Emma Stone graciously brought notice to those creative souls (mirroring her role in the heavily decorated La-La-Land) who brave their inner dreams to achieve whatever they set out to, despite the rejection, the meandering support. Donald Glover went so far as to liken everyone in the room to magicians, because they were doing things that even his optimistic father could not fathom and Tracee Ellis Ross brought home the importance of being as different, as presumably unconventional as she was – a coloured woman in her 40s, in her biggest acting gig, nominated for the first time for a Golden Globe, and still managing to win.
Going back to being accepted for whoever we are in the artistic world, Streep’s words become even clearer and the importance of art becomes ever more pressing. Entertainment can seem silly at times, but going back to Tom Hiddleston’s words, he mentions that being able to provide that simple merriment to all walks of people – such as the real people doing the real heavy-lifting in the world (such as the Médecins sans Frontières doctors serving South Sudan) was deeply satisfying. One of my favorite films of the last couple of years, Monuments Men, was a story about a group of museum curators and philanthropists who risked their lives in war-torn Europe during WWII to rescue the works of art that make mankind’s achievements seem truly remarkable. I’ll say it again, mankind is capable of many wonders – there is magnificence in our creativity and we should never be afraid to express it no matter whatever the current state of affairs.

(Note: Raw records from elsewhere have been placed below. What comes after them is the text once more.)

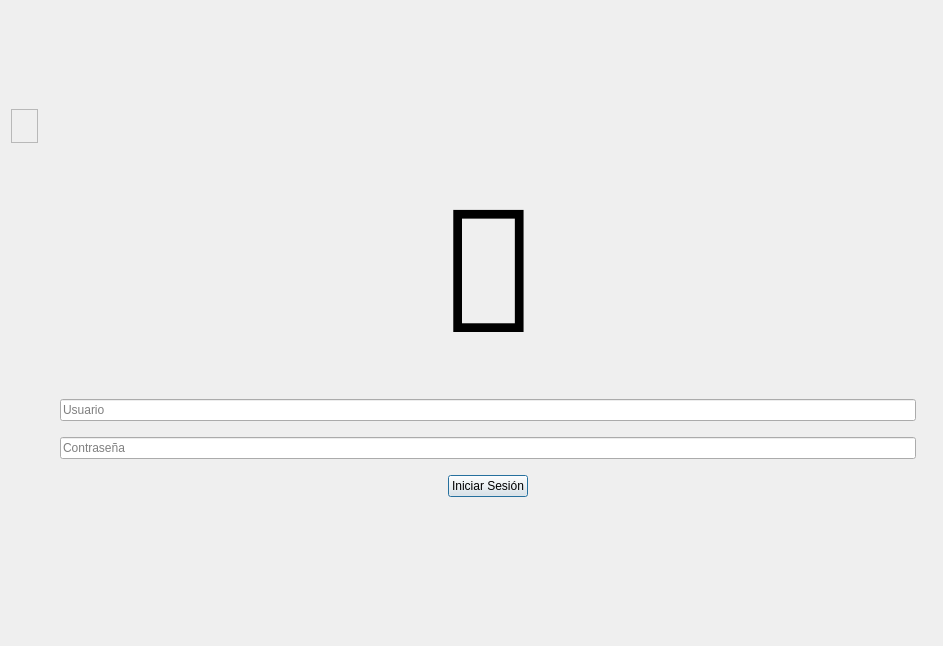
Qt form forms/login.ui (sarahiva/IS2Proyecto1) before a commit.
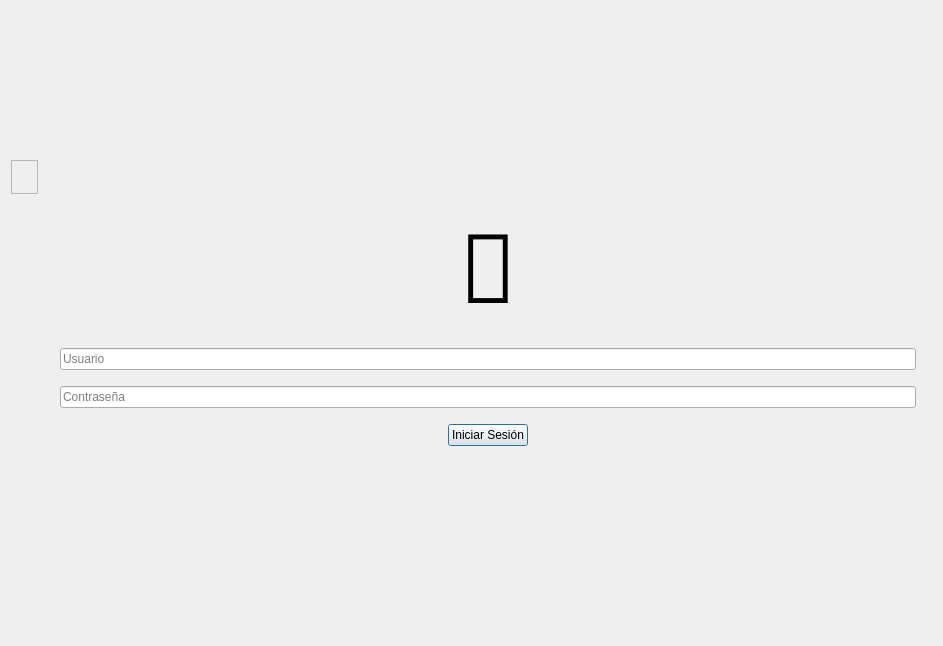
The same form after that commit. Icons and pictures are not drawn.

```diff
--- a/forms/login.ui
+++ b/forms/login.ui
@@ -107,7 +107,7 @@
          <property name="font">
           <font>
            <family>Font Awesome 5 Free</family>
-           <pointsize>128</pointsize>
+           <pointsize>72</pointsize>
            <weight>75</weight>
            <bold>true</bold>
           </font>
```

Sadia Sarwar is an upcoming author with plenty of opinions and rarefied tastes. Follow her on @sadiamhsarwar.